PROBLEM TO SOLVE
From the entries below, list each line with "EXEC".
==== INPUT DATA
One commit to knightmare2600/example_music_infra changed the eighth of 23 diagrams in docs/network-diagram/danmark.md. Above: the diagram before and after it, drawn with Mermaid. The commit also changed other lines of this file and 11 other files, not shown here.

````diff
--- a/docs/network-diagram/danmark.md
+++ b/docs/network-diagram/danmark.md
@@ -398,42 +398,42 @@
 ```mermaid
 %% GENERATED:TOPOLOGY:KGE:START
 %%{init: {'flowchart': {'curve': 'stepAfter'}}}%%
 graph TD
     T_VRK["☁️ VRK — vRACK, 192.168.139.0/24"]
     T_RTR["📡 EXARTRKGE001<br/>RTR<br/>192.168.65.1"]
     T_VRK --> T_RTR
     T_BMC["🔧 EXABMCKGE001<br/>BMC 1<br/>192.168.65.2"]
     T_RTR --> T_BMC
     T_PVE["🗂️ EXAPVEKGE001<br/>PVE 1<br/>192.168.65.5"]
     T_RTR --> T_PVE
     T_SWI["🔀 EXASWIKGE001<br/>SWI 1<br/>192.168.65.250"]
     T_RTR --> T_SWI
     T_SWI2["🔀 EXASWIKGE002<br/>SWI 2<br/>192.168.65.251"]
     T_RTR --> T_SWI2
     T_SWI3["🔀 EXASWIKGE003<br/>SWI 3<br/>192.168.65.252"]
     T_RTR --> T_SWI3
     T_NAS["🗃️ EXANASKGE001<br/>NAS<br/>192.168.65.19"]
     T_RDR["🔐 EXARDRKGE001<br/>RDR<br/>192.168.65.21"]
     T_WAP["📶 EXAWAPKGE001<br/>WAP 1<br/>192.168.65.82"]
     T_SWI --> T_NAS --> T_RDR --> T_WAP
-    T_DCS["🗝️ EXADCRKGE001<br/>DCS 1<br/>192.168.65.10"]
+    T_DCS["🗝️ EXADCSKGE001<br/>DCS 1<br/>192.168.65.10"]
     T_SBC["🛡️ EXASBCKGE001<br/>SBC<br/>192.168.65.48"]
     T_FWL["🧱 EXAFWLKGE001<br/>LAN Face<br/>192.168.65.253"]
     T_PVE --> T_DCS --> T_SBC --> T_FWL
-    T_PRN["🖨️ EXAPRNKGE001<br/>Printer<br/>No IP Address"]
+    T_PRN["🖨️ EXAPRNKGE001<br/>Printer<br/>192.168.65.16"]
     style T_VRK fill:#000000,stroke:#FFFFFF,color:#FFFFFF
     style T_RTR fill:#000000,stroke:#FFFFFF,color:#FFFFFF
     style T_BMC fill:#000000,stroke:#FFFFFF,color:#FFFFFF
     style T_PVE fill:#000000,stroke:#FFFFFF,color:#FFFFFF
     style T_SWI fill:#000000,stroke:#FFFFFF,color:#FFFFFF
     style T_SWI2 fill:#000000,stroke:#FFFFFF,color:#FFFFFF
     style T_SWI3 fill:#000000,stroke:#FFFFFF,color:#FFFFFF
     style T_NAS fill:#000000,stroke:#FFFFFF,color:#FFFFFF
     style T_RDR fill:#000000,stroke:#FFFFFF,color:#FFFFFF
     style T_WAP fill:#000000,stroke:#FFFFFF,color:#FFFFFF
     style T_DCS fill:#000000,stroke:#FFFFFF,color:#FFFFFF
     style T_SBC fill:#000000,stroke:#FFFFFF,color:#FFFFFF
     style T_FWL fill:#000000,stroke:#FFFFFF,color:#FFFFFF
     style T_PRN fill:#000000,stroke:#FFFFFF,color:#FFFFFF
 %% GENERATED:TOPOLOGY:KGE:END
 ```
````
========
==== INPUT DATA
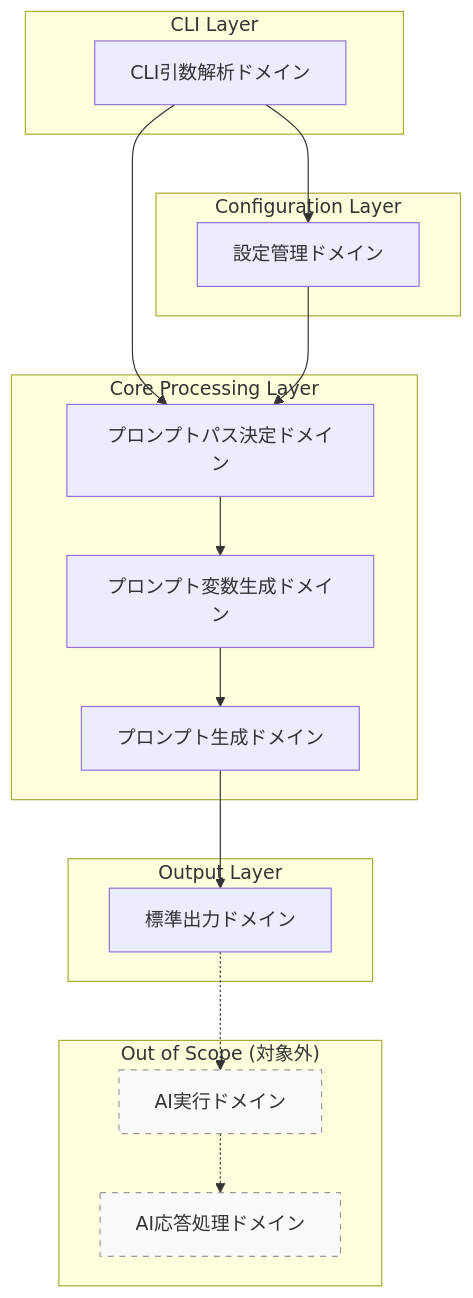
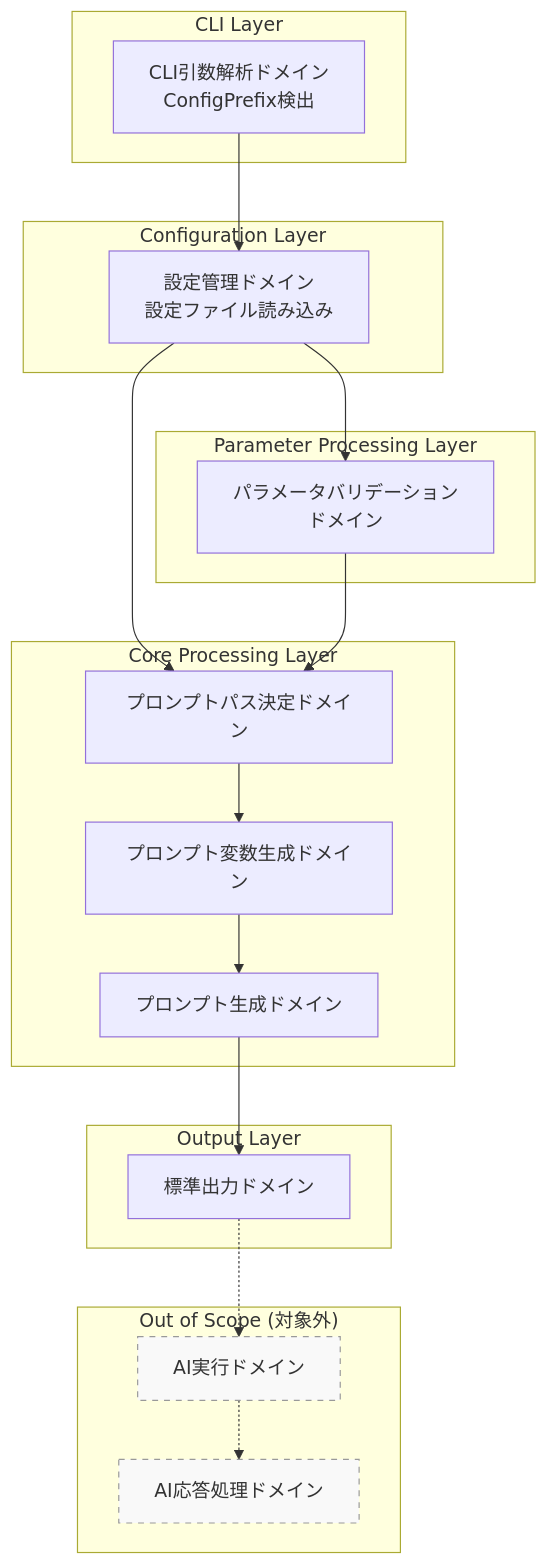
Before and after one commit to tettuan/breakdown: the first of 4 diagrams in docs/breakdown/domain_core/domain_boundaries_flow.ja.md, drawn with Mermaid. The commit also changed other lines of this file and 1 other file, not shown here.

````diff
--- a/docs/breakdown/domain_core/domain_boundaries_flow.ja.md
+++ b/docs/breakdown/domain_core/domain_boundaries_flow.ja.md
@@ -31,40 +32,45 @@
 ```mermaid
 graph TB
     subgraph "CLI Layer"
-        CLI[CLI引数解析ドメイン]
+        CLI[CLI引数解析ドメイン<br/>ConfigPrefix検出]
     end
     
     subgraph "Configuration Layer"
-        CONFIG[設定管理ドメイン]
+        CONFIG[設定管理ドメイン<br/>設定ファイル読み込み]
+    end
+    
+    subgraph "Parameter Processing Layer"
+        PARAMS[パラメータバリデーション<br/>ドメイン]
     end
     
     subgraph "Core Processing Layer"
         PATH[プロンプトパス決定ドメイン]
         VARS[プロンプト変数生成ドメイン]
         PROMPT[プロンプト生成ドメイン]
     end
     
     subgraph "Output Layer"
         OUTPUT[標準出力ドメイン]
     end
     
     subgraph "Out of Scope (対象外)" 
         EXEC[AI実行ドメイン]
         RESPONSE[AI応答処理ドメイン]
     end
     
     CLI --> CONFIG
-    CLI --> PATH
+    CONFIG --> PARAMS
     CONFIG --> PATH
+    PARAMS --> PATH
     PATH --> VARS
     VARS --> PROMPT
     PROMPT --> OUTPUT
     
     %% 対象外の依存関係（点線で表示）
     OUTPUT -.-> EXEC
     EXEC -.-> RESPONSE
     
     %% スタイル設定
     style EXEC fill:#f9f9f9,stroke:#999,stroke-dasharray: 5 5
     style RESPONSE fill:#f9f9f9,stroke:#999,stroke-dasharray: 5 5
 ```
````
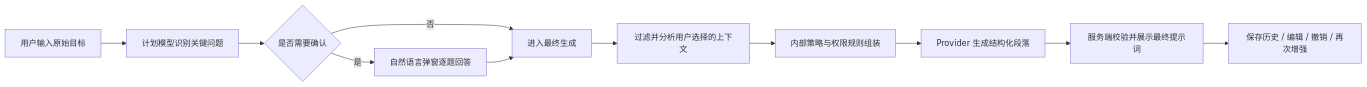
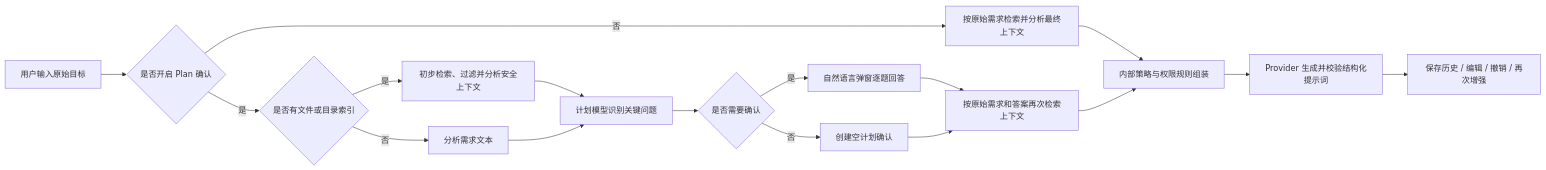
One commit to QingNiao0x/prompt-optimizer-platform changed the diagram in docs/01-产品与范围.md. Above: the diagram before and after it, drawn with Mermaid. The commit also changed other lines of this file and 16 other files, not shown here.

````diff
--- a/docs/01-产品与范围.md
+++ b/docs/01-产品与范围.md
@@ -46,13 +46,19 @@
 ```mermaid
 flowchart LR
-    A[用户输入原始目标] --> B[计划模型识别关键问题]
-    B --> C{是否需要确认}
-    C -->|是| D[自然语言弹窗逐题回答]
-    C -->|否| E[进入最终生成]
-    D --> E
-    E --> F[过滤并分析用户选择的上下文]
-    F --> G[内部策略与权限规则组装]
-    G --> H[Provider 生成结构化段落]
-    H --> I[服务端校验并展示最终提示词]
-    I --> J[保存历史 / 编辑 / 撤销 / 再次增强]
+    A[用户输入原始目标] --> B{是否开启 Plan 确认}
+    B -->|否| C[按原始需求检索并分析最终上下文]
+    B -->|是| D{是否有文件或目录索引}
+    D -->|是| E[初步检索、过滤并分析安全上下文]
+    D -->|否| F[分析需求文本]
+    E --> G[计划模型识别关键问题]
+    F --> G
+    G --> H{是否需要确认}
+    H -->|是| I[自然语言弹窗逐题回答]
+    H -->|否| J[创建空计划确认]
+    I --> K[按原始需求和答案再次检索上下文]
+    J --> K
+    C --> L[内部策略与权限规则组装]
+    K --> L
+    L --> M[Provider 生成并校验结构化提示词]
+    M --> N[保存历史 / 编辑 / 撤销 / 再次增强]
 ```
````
========
==== INPUT DATA
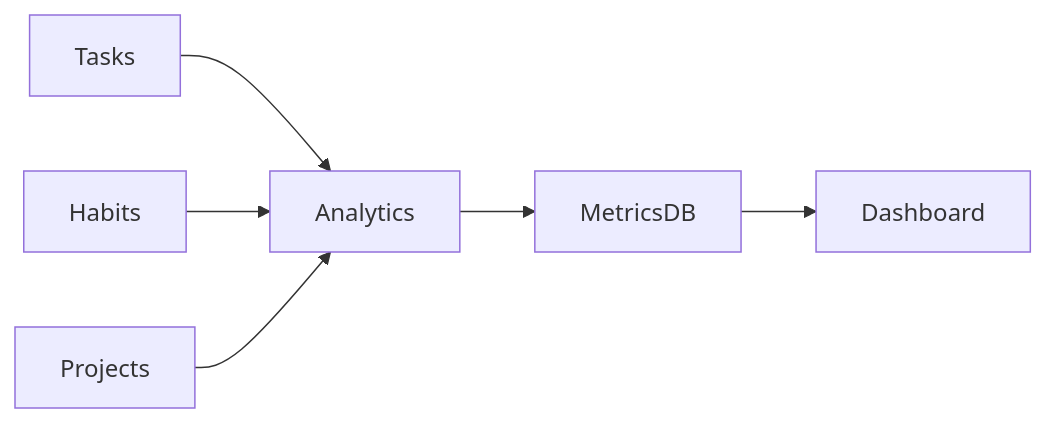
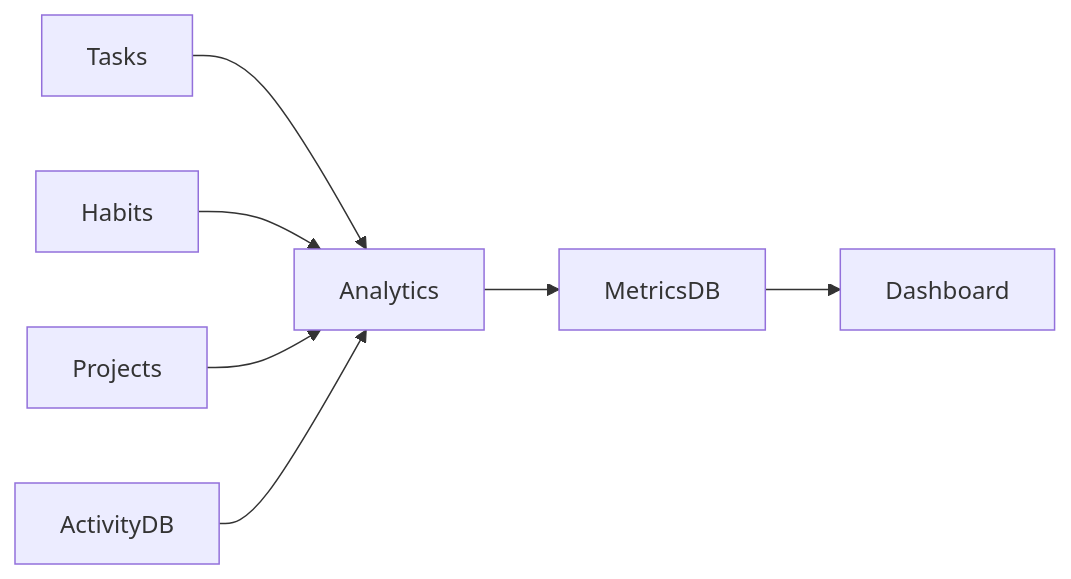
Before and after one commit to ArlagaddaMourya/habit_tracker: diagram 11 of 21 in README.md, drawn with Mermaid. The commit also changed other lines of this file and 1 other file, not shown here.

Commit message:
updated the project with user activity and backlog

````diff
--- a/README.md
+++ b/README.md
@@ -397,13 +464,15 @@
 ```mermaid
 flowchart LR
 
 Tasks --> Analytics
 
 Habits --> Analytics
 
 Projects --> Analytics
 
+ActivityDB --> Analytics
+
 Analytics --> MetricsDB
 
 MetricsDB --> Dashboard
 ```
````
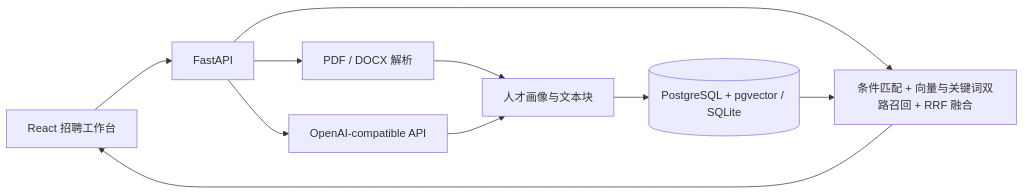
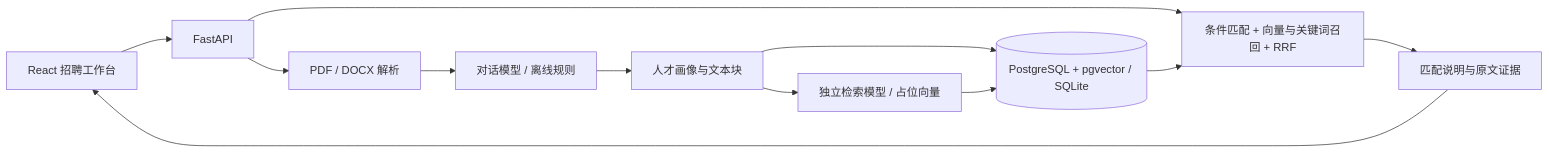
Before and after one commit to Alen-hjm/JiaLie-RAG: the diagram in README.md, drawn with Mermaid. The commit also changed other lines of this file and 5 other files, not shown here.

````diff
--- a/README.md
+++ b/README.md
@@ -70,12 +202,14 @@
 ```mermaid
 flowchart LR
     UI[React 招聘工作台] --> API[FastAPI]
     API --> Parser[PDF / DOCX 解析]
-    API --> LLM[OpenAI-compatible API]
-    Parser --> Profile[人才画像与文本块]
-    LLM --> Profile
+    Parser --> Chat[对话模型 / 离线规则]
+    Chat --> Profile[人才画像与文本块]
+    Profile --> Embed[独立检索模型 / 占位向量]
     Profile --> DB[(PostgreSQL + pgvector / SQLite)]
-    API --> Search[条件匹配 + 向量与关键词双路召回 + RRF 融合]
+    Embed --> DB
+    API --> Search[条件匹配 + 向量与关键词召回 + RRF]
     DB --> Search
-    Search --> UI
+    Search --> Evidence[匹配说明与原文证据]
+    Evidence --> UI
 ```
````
========
WRITTEN SOLUTION
         EXEC[AI実行ドメイン]
     OUTPUT -.-> EXEC
     EXEC -.-> RESPONSE
     style EXEC fill:#f9f9f9,stroke:#999,stroke-dasharray: 5 5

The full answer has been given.